              "\Important" Special-Use Attribute", RFC 8457,
              DOI 10.17487/RFC8457, September 2018,
              <https://www.rfc-editor.org/info/rfc8457>.

   [RFC8474]  Gondwana, B., Ed., "IMAP Extension for Object
              Identifiers", RFC 8474, DOI 10.17487/RFC8474, September
              2018, <https://www.rfc-editor.org/info/rfc8474>.

   [RFC8620]  Jenkins, N. and C. Newman, "The JSON Meta Application
              Protocol", RFC 8620, DOI 10.17487/RFC8620, June 2019,
              <https://www.rfc-editor.org/info/rfc8620>.

11.2. Informative References

[EFAIL] Poddebniak, D., Dresen, C., Mueller, J., Ising, F., Schinzel, S., Friedberger, S., Somorovsky, J., and J. Schwenk, "Efail: Breaking S/MIME and OpenPGP Email Encryption using Exfiltration Channels", August 2018, <https://www.usenix.org/system/files/conference/ usenixsecurity18/sec18-poddebniak.pdf>. [milter] Postfix, "Postfix before-queue Milter support", 2019, <http://www.postfix.org/MILTER_README.html>.
Top   ToC   RFC8621 - Page 108
   [RFC3501]  Crispin, M., "INTERNET MESSAGE ACCESS PROTOCOL - VERSION
              4rev1", RFC 3501, DOI 10.17487/RFC3501, March 2003,
              <https://www.rfc-editor.org/info/rfc3501>.

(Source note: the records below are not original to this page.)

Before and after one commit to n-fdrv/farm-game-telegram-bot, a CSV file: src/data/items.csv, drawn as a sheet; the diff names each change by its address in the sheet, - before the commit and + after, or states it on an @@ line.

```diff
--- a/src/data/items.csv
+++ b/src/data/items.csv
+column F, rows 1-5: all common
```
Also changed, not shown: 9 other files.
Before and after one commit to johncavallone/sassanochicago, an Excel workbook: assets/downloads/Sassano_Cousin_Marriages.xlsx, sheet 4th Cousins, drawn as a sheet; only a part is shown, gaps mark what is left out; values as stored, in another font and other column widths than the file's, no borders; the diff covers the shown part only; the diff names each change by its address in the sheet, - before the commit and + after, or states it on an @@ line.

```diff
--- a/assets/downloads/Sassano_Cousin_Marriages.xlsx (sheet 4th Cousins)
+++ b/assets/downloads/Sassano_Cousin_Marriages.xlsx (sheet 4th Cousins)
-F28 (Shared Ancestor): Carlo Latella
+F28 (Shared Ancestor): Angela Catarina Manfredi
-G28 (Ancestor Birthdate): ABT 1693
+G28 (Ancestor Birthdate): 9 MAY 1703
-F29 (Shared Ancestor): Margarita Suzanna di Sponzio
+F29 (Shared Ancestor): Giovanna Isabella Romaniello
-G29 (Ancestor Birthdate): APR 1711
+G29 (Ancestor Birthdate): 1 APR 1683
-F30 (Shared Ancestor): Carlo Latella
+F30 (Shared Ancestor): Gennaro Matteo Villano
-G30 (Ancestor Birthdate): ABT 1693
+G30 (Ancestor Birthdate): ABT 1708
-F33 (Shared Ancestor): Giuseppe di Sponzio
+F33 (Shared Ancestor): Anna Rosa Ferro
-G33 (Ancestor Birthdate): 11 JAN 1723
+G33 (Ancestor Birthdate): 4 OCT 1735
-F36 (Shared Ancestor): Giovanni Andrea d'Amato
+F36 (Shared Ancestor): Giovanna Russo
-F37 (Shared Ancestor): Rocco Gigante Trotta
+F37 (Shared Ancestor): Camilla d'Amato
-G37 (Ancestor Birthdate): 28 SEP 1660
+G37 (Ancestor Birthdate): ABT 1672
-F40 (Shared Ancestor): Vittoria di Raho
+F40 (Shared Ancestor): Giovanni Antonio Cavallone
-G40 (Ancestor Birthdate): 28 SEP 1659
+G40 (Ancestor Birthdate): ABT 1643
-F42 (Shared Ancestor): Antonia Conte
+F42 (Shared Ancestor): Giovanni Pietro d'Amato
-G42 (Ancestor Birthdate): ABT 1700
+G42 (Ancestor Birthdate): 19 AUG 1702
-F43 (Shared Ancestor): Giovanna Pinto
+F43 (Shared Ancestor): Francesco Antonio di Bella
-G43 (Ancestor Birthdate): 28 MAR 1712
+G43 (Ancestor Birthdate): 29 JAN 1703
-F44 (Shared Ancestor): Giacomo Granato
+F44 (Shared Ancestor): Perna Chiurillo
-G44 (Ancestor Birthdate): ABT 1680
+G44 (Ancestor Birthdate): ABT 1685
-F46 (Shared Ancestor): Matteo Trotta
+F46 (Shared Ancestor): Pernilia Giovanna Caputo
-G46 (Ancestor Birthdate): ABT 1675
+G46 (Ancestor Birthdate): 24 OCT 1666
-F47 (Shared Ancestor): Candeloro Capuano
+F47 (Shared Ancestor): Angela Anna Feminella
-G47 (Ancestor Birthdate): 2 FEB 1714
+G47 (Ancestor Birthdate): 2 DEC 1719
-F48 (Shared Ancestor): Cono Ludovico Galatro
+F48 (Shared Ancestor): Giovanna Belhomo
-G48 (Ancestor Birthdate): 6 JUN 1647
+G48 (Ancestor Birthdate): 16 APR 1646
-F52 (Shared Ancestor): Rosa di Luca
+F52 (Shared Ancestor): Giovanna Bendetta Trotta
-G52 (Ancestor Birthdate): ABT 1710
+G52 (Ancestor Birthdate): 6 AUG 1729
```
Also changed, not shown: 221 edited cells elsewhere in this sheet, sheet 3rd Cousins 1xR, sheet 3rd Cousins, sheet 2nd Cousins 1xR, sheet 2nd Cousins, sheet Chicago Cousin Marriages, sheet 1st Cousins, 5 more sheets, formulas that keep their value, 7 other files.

   [RFC7489]  Kucherawy, M., Ed. and E. Zwicky, Ed., "Domain-based
              Message Authentication, Reporting, and Conformance
              (DMARC)", RFC 7489, DOI 10.17487/RFC7489, March 2015,
              <https://www.rfc-editor.org/info/rfc7489>.

   [XCLIENT]  Postfix, "Postfix XCLIENT Howto", 2019,
              <http://www.postfix.org/XCLIENT_README.html>.

Authors' Addresses

Neil Jenkins Fastmail PO Box 234, Collins St. West Melbourne, VIC 8007 Australia Email: neilj@fastmailteam.com URI: https://www.fastmail.com Chris Newman Oracle 440 E. Huntington Dr., Suite 400 Arcadia, CA 91006 United States of America Email: chris.newman@oracle.com